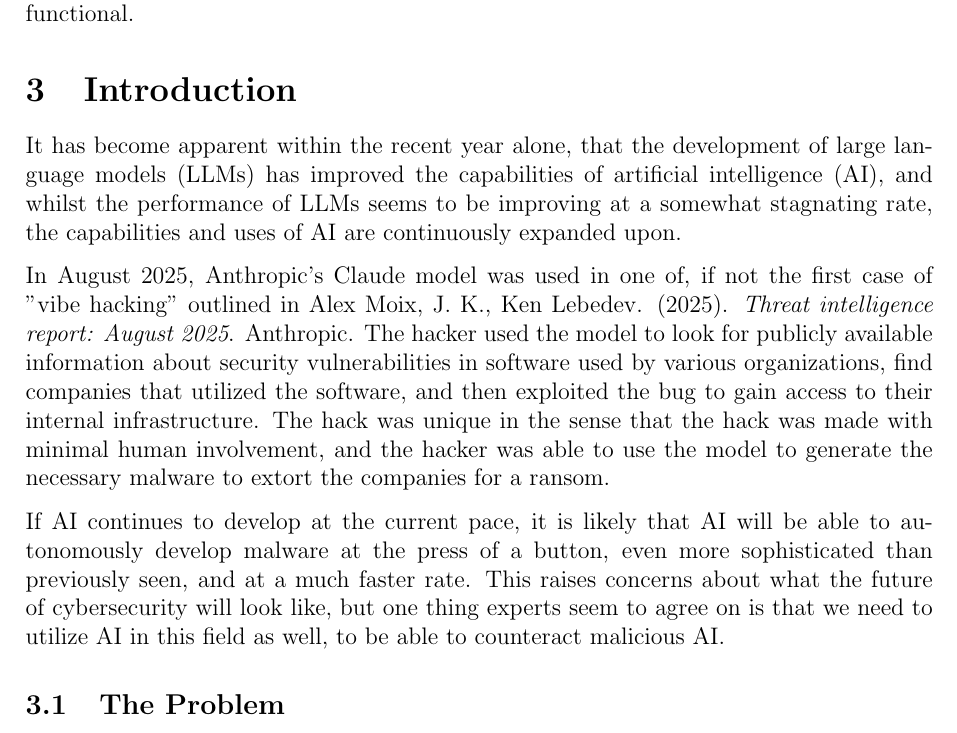
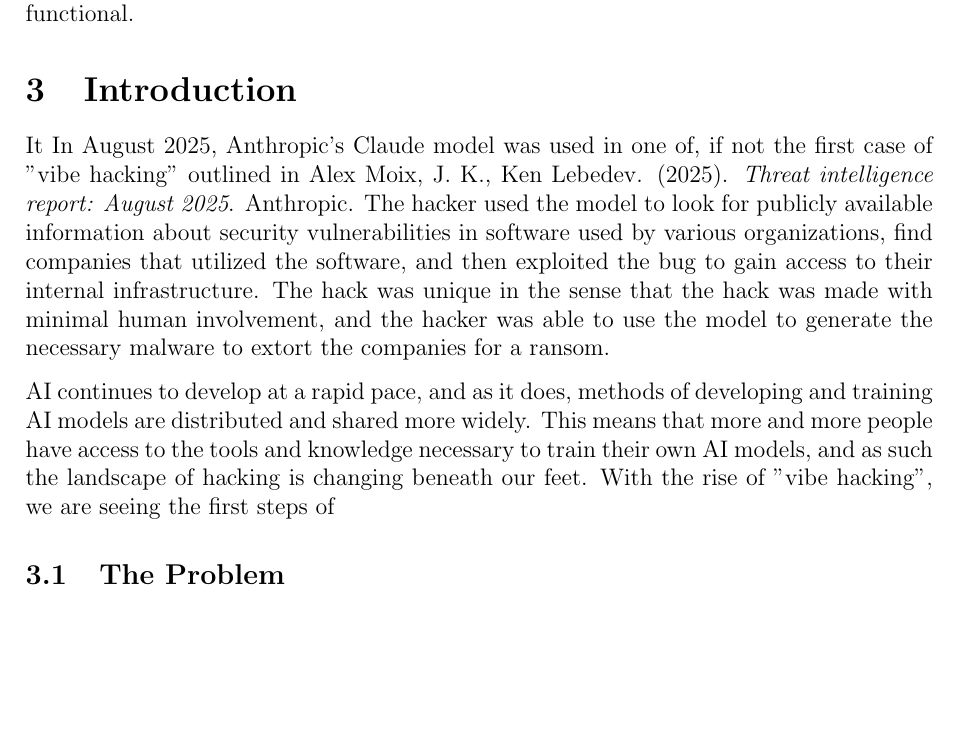
Before and after one commit to X1las/CAI, a LaTeX paper (report/report.tex, which reads report/introduction.tex): part of page 4 of 10, cut so that both start at the same text, the shorter picture padded with empty space. Compiled offline with pdfLaTeX.

Commit message:
updated report

```diff
--- a/report/introduction.tex
+++ b/report/introduction.tex
@@ -1,8 +1,6 @@
-It has become apparent within the recent year alone, that the development of large language models (LLMs) has improved the capabilities of artificial intelligence (AI), and whilst the performance of LLMs seems to be improving at a somewhat stagnating rate, the capabilities and uses of AI are continuously expanded upon.
+It In August 2025, Anthropic's Claude model was used in one of, if not the first case of "vibe hacking" outlined in \fullcite{ThreatReport2025}. The hacker used the model to look for publicly available information about security vulnerabilities in software used by various organizations, find companies that utilized the software, and then exploited the bug to gain access to their internal infrastructure. The hack was unique in the sense that the hack was made with minimal human involvement, and the hacker was able to use the model to generate the necessary malware to extort the companies for a ransom.
 
-In August 2025, Anthropic's Claude model was used in one of, if not the first case of "vibe hacking" outlined in \fullcite{ThreatReport2025}. The hacker used the model to look for publicly available information about security vulnerabilities in software used by various organizations, find companies that utilized the software, and then exploited the bug to gain access to their internal infrastructure. The hack was unique in the sense that the hack was made with minimal human involvement, and the hacker was able to use the model to generate the necessary malware to extort the companies for a ransom.
-
-If AI continues to develop at the current pace, it is likely that AI will be able to autonomously develop malware at the press of a button, even more sophisticated than previously seen, and at a much faster rate. This raises concerns about what the future of cybersecurity will look like, but one thing experts seem to agree on is that we need to utilize AI in this field as well, to be able to counteract malicious AI.
+AI continues to develop at a rapid pace, and as it does, methods of developing and training AI models are distributed and shared more widely. This means that more and more people have access to the tools and knowledge necessary to train their own AI models, and as such the landscape of hacking is changing beneath our feet. With the rise of "vibe hacking", we are seeing the first steps of
 
 \subsection{The Problem}
 \label{ResearchQuestion}
```
Also changed, not shown: braindump.drawio.svg.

----

» **WHAT YOU ARE ASKED TO DO**:
If a line in the listing holds the word "introduction", copy it out.

» **RESPONSE TO THIS EXERCISE**:
Before and after one commit to X1las/CAI, a LaTeX paper (report/report.tex, which reads report/introduction.tex): part of page 4 of 10, cut so that both start at the same text, the shorter picture padded with empty space. Compiled offline with pdfLaTeX.
--- a/report/introduction.tex
+++ b/report/introduction.tex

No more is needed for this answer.